Everyone has seen it in the movies. From Love Actually’s famous opening Heathrow Airport scene to Mary Poppins “Feed the Birds” on St. Paul Cathedral’s steps, London has a romantic draw for Americans. Part of London’s magic comes from expansion restrictions on historical buildings, preventing most buildings from adding on floors (no overbearing NYC skyscrapers here). Not to mention several large city parks where you can ditch city noise within a five-minute walk. Though it’s massive and spread out, you’ll never feel claustrophobic.
In London, there’s a lot to do, besides watching the next two weeks’ Olympic events. Wander used books and jewelry stalls at Notting Hill’s famous Portobello antique markets. And if you want to stretch your legs, head south a few blocks to Hyde Park, London’s largest green space. Here you can jog around Serpentine Lake, feed the swans and ducks, or rent a paddleboat. Don’t miss the usual tourist hit list of Buckingham Palace, the London Eye, London Bridge, Tower of London, free entry in British museum network, and Shakespeare’s old stomping grounds at the Globe Theater. But be sure to visit more removed, funkier districts like Camden (Amy Winehouse’s favorite go-to) to get a real taste for the city’s vibe.
The most important thing to know about London’s city center? It’s walkable. The underground subway (a.k.a. the Tube) works well for cross-city distances, but allow yourself to get lost amidst the winding streets connecting Holborn, Leister Square, Piccadilly, and Trafalgar. Walk as much as possible to get the full experience of the city’s unique cafes, markets, alleyway bookshops, and cobblestone streets. You can also jump on red double-decker buses—a great way to check out the city if you don’t want to splurge for a hop-on/hop-off bus tour.

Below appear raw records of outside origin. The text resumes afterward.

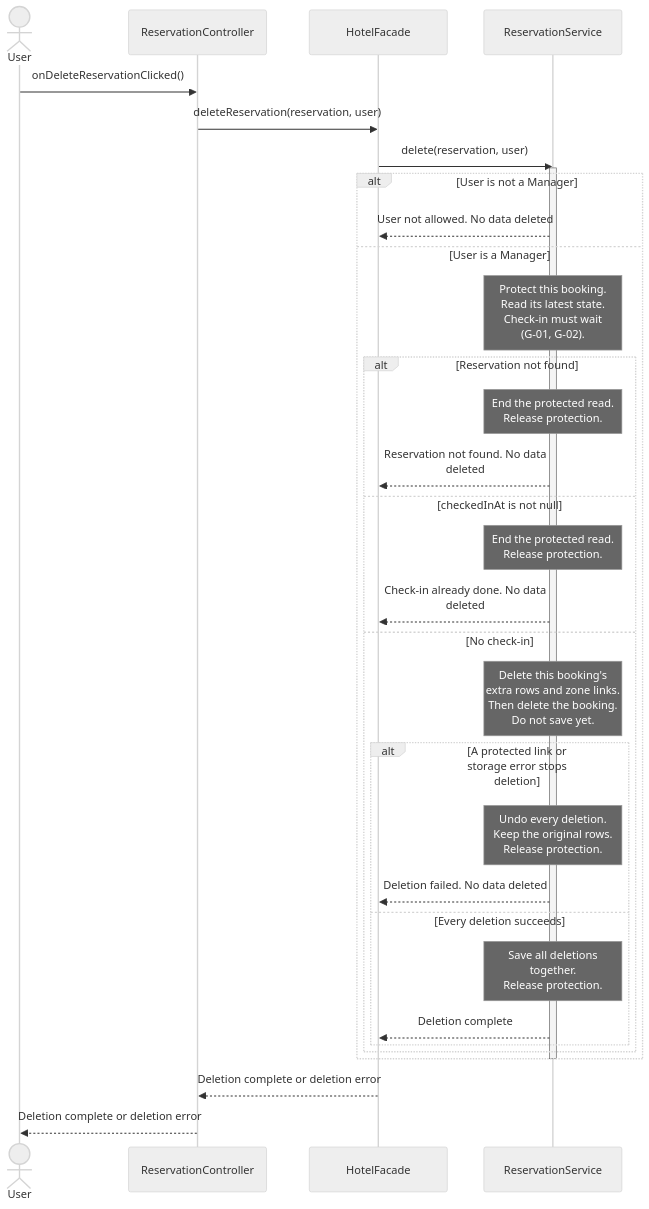
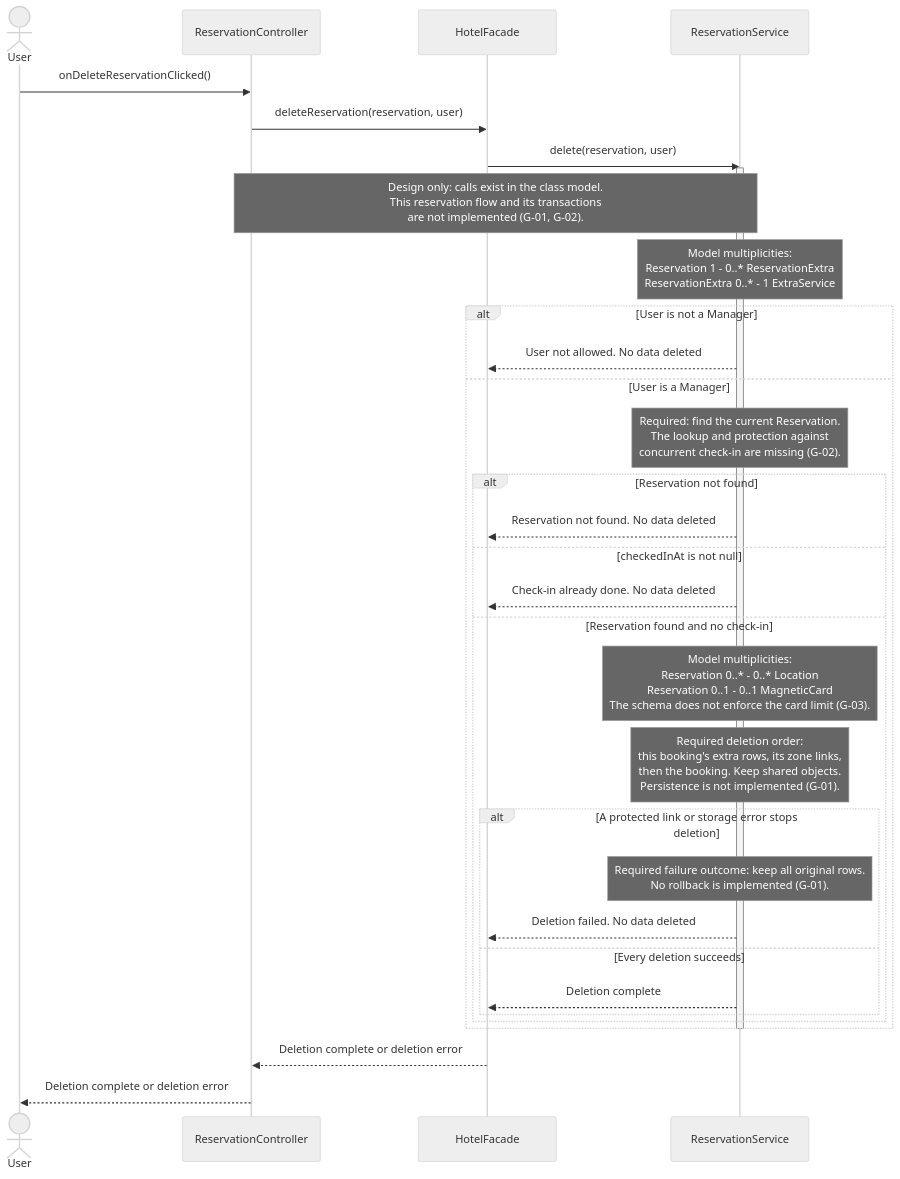
The first of 2 diagrams in docs/uml/sequence-diagrams.md (BorjaTiago/hotel4you), drawn with Mermaid before and after one commit. The commit also changed other lines of this file and 1 other file, not shown here.

Commit message:
H4Y-8 clarify sequence flows and show cardinalities

````diff
--- a/docs/uml/sequence-diagrams.md
+++ b/docs/uml/sequence-diagrams.md
@@ -27,36 +29,36 @@
 ```mermaid
-%%{init: {"theme":"neutral","fontFamily":"Arial","sequence":{"actorFontFamily":"Arial","noteFontFamily":"Arial","messageFontFamily":"Arial","width":200,"wrap":true}}}%%
+%%{init: {"theme":"neutral","fontFamily":"Arial","sequence":{"actorFontFamily":"Arial","noteFontFamily":"Arial","messageFontFamily":"Arial","width":200,"wrap":false}}}%%
 sequenceDiagram
     actor User
     participant RC as ReservationController
     participant F as HotelFacade
     participant RS as ReservationService
     User->>RC: onDeleteReservationClicked()
     RC->>F: deleteReservation(reservation, user)
     F->>RS: delete(reservation, user)
     activate RS
+    Note over RC,RS: Design only: calls exist in the class model.<br/>This reservation flow and its transactions<br/>are not implemented (G-01, G-02).
+    Note over RS: Model multiplicities:<br/>Reservation 1 - 0..* ReservationExtra<br/>ReservationExtra 0..* - 1 ExtraService
     alt User is not a Manager
         RS-->>F: User not allowed. No data deleted
     else User is a Manager
-        Note over RS: Protect this booking.<br/>Read its latest state.<br/>Check-in must wait<br/>(G-01, G-02).
+        Note over RS: Required: find the current Reservation.<br/>The lookup and protection against<br/>concurrent check-in are missing (G-02).
         alt Reservation not found
-            Note over RS: End the protected read.<br/>Release protection.
             RS-->>F: Reservation not found. No data deleted
         else checkedInAt is not null
-            Note over RS: End the protected read.<br/>Release protection.
             RS-->>F: Check-in already done. No data deleted
-        else No check-in
-            Note over RS: Delete this booking's<br/>extra rows and zone links.<br/>Then delete the booking.<br/>Do not save yet.
+        else Reservation found and no check-in
+            Note over RS: Model multiplicities:<br/>Reservation 0..* - 0..* Location<br/>Reservation 0..1 - 0..1 MagneticCard<br/>The schema does not enforce the card limit (G-03).
+            Note over RS: Required deletion order:<br/>this booking's extra rows, its zone links,<br/>then the booking. Keep shared objects.<br/>Persistence is not implemented (G-01).
             alt A protected link or storage error stops deletion
-                Note over RS: Undo every deletion.<br/>Keep the original rows.<br/>Release protection.
+                Note over RS: Required failure outcome: keep all original rows.<br/>No rollback is implemented (G-01).
                 RS-->>F: Deletion failed. No data deleted
             else Every deletion succeeds
-                Note over RS: Save all deletions<br/>together.<br/>Release protection.
                 RS-->>F: Deletion complete
             end
         end
     end
     deactivate RS
     F-->>RC: Deletion complete or deletion error
     RC-->>User: Deletion complete or deletion error
 ```
````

When you’re done in London, max out the rest of your European vacation and hop over to Paris. With a quick trip, you can move between two of western Europe’s metropolitan hubs in a matter of hours. Choose from a series of Paris trips taking Eurostar trains that connect the two cities for as little as $110. Paris offers a distinctly different vibe than London, and visiting the two will diversify your trip. From navigating the French language, to breakfasting at patisseries along Paris’s boulevards, you’ll have a chance to feel European—just by soaking up the atmosphere. Be sure to swing by the Eiffel Tower, Louvre Museum (home to Da Vinci’s Mona Lisa), and Arc de Triomphe. And don’t miss one of the city’s hottest fashion intersections on Ave. Montaigne and Ave. des Champs-Elysees. Take the Paris metro to stops: Metro Alma Marceau (Line 9), Franklin D. Roosevelt (Lines 1 and 9), George V (Line 1), or RER A (Charles de Gaulle-Etoile) for a taste of true Parisian fashion.